Another advantage to quad skate wheels is that they work great for freestyle. They tend to be flat on the sides (no beveled edges), making them good for 80s-style rail tricks. One problem that some freestylers face is that they've set up their deck for a particular truck and wheel combination. That's fine for trucks. Take care of them, and they'll last for years, but wheels wear out. You don't want to be stuck trying to find a set of OJs that haven't been made in fifteen years. Switch to quad-skate wheels, and you might solve the problem, particularly if you go with Kryptonics Roadrunners or Hyper Stradas. One pair of skates and you've got two sets of wheels, which gives you the time to find more before the first two sets get thrashed.
Just keep your eyes open. Last weekend, I found a pair skates that had generic wheels that were about the same size and shape as Kryptonics 65 mms. Plus the trucks had urethane (as opposed to rubber bushings). They'll come in handy for parts for swap meet skateboard trucks; you almost always have to replace the bushings. You never know. You might stumble on a pair of quad skates with two set of mint condition Tracker Half Tracks holding the wheels on.
A good general rule is look at the boots and trucks. Nobody's going to put good wheels on skates with vinyl boots and plastic trucks. And don't let the bearings fool you. Rink skates are often set up with semi-precision bearings. You won't be able to use the bearings, but the wheels might be killer.
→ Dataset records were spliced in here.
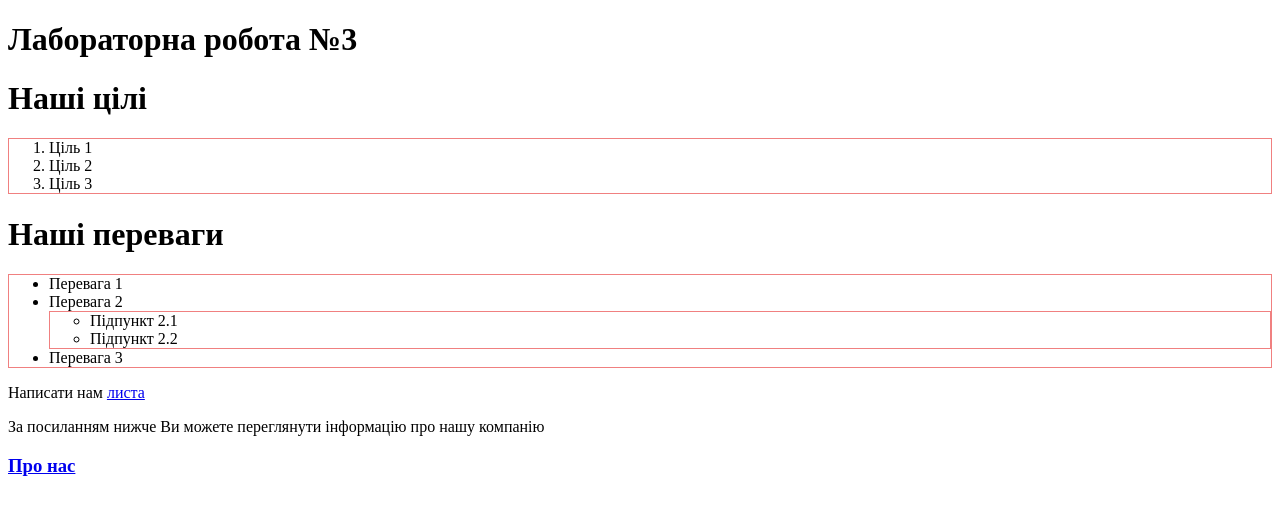
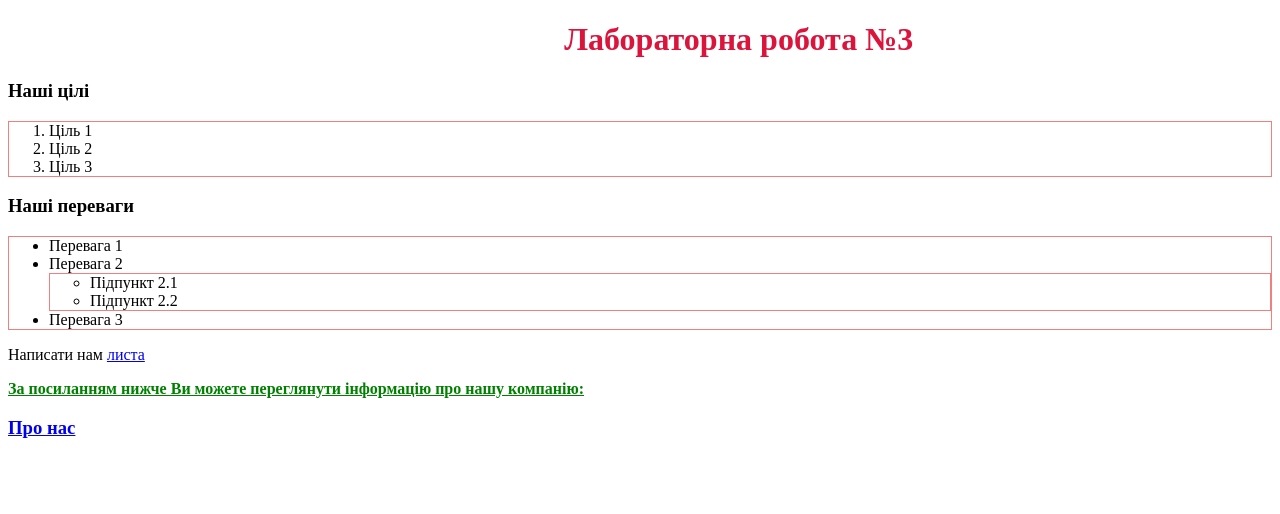
Before and after one commit to ratsin-angelina/web_basics, a plain HTML site: page Lab-3/index.html in a window 1280 px wide. Drawn offline with Linux system fonts and the light colour scheme; files that its build step writes are made by us from their sources.

Commit message:
Лабораторна робота

```diff
--- a/Lab-3/index.html
+++ b/Lab-3/index.html
@@ -1,40 +1,51 @@
 <!DOCTYPE html>
 <html lang="uk-ua">
   <head>
-    <meta charset="utf-8" />
-    <link rel="icon" type="/picture/png" sizes="16x16"  href="/images/picture.png">
+    <!-- prettier-ignore -->
+    <meta charset="utf-8">
+    <link rel="icon" sizes="16x16" href="images/picture.png" />
+    <!-- prettier-ignore -->
     <meta name="msapplication-TileColor" content="#ffffff">
+    <!-- prettier-ignore -->
     <meta name="theme-color" content="#ffffff">
+    <!-- prettier-ignore -->
+    <meta name="viewport" content="width=device-width, initial-scale=1.0">
     <title>Лаб. №3 головна</title>
-    <link rel="stylesheet" type="text/css" href="styles.css" />
-    <h1>Лабораторна робота №3</h1>
+    <link rel="stylesheet" type="text/css" href="styles/styles.css" />
+    <script src="scripts/app.js"></script>
   </head>
   <body>
-    <h1>Наші цілі</h1>
+    <h1 class="meta1">Лабораторна робота №3</h1>
+    <h3>Наші цілі</h3>
     <ol>
       <li>Ціль 1</li>
       <li>Ціль 2</li>
       <li>Ціль 3</li>
     </ol>
-    <h1>Наші переваги</h1>
+    <h3>Наші переваги</h3>
+    <div>
       <ul>
         <li>Перевага 1</li>
-      <li>Перевага 2</li>
+        <li>
+          Перевага 2
           <ul>
             <li>Підпункт 2.1</li>
             <li>Підпункт 2.2</li>
           </ul>
+        </li>
         <li>Перевага 3</li>
       </ul>
+    </div>
     <p>
       Написати нам
       <a href="https://mail.google.com/mail/u/1/?pli=1#chat/home"> листа</a>
     </p>
     <p>
-      За посиланням нижче Ви можете переглянути інформацію<b></b>
-        про нашу компанію</b
+      <strong
+        >За посиланням нижче Ви можете переглянути інформацію про нашу
+        компанію:</strong
       >
     </p>
-    <h3><a href="author.html">Про нас</a></h3>
+    <h3><a href="about.html">Про нас</a></h3>
   </body>
 </html>
--- a/Lab-3/scripts/app.js
+++ b/Lab-3/scripts/app.js
@@ -1,3 +1,4 @@
-console.log('Hello from JS in console!');
+console.log("Hello from JS in console!");
 // Тут може йти будь-який JS код який буде виконано на всіх сторінках де підключено даниий файл
 // Команда console.log виводить довільну текстову інформацію у консоль DevTools і на вигляд сторінки не впливає
+alert("Привіт");
--- a/Lab-3/styles/styles.css
+++ b/Lab-3/styles/styles.css
@@ -22,3 +22,8 @@
   max-width: 100%;
   padding-left: 44%;
 }
+.meta1 {
+  color: crimson;
+  max-width: 100%;
+  padding-left: 44%;
+}
```
Also changed, not shown: Lab-3/about.html (renamed from Lab-3/author.html, +2 -7 lines). Lines whose indentation alone changed are shown as unchanged.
What's the worst that can happen? You can buy something where the wheels don't work out. Well, you can always put them back together and sell them for the same three bucks you paid for them. On the other hand you could find a good source of cheap wheels.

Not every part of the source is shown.